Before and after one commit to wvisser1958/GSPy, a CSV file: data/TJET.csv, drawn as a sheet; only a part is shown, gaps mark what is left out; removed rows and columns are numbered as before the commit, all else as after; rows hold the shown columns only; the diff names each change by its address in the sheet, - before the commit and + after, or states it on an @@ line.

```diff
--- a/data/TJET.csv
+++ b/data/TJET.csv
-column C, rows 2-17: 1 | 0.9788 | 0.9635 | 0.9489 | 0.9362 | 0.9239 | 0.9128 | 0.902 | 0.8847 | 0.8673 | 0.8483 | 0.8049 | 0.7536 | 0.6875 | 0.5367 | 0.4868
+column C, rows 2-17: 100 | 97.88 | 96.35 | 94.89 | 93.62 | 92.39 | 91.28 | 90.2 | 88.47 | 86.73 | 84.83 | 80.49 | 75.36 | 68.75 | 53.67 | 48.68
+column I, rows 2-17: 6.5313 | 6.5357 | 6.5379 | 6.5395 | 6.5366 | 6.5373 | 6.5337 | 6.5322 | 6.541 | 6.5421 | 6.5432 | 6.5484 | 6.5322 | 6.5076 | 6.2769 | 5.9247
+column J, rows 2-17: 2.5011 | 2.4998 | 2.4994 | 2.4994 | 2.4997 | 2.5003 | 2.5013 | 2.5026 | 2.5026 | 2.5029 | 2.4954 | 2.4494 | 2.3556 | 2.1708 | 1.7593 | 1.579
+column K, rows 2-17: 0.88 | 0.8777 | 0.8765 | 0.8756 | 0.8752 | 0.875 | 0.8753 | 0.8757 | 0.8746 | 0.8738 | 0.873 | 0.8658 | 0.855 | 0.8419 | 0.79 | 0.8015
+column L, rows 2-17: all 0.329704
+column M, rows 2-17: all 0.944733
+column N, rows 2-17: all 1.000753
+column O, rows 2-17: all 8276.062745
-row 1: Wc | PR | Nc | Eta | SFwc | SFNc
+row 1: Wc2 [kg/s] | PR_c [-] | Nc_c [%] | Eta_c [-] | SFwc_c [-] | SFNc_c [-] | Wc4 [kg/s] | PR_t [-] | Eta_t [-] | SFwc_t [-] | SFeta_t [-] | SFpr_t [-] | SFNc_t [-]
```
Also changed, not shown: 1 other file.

* * *

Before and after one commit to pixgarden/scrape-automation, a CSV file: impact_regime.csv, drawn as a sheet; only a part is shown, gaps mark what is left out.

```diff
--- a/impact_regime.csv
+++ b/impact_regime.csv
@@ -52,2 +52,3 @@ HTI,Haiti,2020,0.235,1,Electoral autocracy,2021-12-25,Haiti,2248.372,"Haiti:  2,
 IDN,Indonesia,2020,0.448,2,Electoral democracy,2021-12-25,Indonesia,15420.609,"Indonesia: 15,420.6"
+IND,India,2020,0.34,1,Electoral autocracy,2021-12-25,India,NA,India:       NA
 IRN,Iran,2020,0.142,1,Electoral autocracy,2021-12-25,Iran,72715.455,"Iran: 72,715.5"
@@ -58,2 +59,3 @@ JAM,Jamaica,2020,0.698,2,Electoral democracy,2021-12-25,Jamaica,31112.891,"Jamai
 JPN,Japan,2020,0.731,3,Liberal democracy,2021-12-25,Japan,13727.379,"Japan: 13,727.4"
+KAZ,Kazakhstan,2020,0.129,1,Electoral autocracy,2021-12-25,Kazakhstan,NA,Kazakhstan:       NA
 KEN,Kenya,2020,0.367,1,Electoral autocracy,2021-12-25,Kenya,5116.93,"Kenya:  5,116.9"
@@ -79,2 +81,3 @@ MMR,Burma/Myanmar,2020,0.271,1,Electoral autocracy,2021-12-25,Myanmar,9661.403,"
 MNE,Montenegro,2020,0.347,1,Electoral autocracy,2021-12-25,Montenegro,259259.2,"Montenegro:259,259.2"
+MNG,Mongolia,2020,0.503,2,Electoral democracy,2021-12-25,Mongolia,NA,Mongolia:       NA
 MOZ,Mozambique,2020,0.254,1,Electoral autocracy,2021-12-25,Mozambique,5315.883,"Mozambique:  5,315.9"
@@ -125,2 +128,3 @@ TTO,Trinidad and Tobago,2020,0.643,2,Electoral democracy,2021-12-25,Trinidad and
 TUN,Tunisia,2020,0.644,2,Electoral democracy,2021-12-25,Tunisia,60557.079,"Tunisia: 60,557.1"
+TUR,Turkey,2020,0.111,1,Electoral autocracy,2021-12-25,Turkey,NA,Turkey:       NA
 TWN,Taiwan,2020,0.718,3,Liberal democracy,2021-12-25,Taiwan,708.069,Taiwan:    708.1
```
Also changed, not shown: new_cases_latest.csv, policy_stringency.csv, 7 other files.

=== Work instructions ===
In the entries above, please find the line with "Before and after one commit to wvisser1958/GSPy, a" and the line with "Also changed, not shown: 1 other file.", then write out exactly those two lines and every line between them, and nothing more.

=== Solution to the problem ===
Before and after one commit to wvisser1958/GSPy, a CSV file: data/TJET.csv, drawn as a sheet; only a part is shown, gaps mark what is left out; removed rows and columns are numbered as before the commit, all else as after; rows hold the shown columns only; the diff names each change by its address in the sheet, - before the commit and + after, or states it on an @@ line.

```diff
--- a/data/TJET.csv
+++ b/data/TJET.csv
-column C, rows 2-17: 1 | 0.9788 | 0.9635 | 0.9489 | 0.9362 | 0.9239 | 0.9128 | 0.902 | 0.8847 | 0.8673 | 0.8483 | 0.8049 | 0.7536 | 0.6875 | 0.5367 | 0.4868
+column C, rows 2-17: 100 | 97.88 | 96.35 | 94.89 | 93.62 | 92.39 | 91.28 | 90.2 | 88.47 | 86.73 | 84.83 | 80.49 | 75.36 | 68.75 | 53.67 | 48.68
+column I, rows 2-17: 6.5313 | 6.5357 | 6.5379 | 6.5395 | 6.5366 | 6.5373 | 6.5337 | 6.5322 | 6.541 | 6.5421 | 6.5432 | 6.5484 | 6.5322 | 6.5076 | 6.2769 | 5.9247
+column J, rows 2-17: 2.5011 | 2.4998 | 2.4994 | 2.4994 | 2.4997 | 2.5003 | 2.5013 | 2.5026 | 2.5026 | 2.5029 | 2.4954 | 2.4494 | 2.3556 | 2.1708 | 1.7593 | 1.579
+column K, rows 2-17: 0.88 | 0.8777 | 0.8765 | 0.8756 | 0.8752 | 0.875 | 0.8753 | 0.8757 | 0.8746 | 0.8738 | 0.873 | 0.8658 | 0.855 | 0.8419 | 0.79 | 0.8015
+column L, rows 2-17: all 0.329704
+column M, rows 2-17: all 0.944733
+column N, rows 2-17: all 1.000753
+column O, rows 2-17: all 8276.062745
-row 1: Wc | PR | Nc | Eta | SFwc | SFNc
+row 1: Wc2 [kg/s] | PR_c [-] | Nc_c [%] | Eta_c [-] | SFwc_c [-] | SFNc_c [-] | Wc4 [kg/s] | PR_t [-] | Eta_t [-] | SFwc_t [-] | SFeta_t [-] | SFpr_t [-] | SFNc_t [-]
```
Also changed, not shown: 1 other file.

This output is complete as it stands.